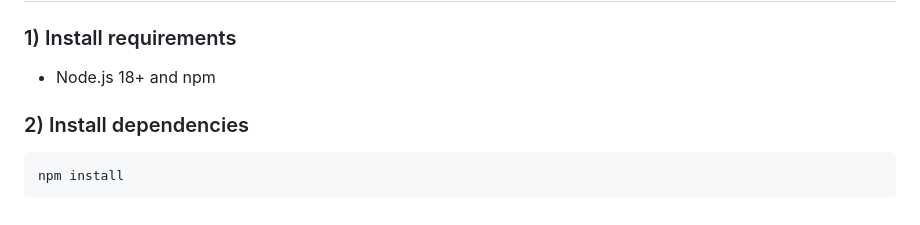
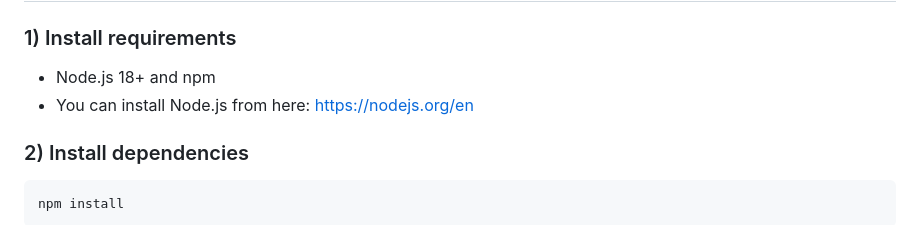
Before and after one commit to cloudz-night/ai-sidebar, a Markdown page: README.md, the part around the change. GitHub-like rendering.

```diff
--- a/README.md
+++ b/README.md
@@ -19,6 +19,7 @@ A minimalist, fast chat and translation app with a clean sidebar UI. It supports
 ### 1) Install requirements
 
 - Node.js 18+ and npm
+- You can install Node.js from here: https://nodejs.org/en
 
 ### 2) Install dependencies
 
```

# Task statement:
Reprint the data verbatim, pictures excluded.

# The completed task:
Before and after one commit to cloudz-night/ai-sidebar, a Markdown page: README.md, the part around the change. GitHub-like rendering.

```diff
--- a/README.md
+++ b/README.md
@@ -19,6 +19,7 @@ A minimalist, fast chat and translation app with a clean sidebar UI. It supports
 ### 1) Install requirements
 
 - Node.js 18+ and npm
+- You can install Node.js from here: https://nodejs.org/en
 
 ### 2) Install dependencies
 
```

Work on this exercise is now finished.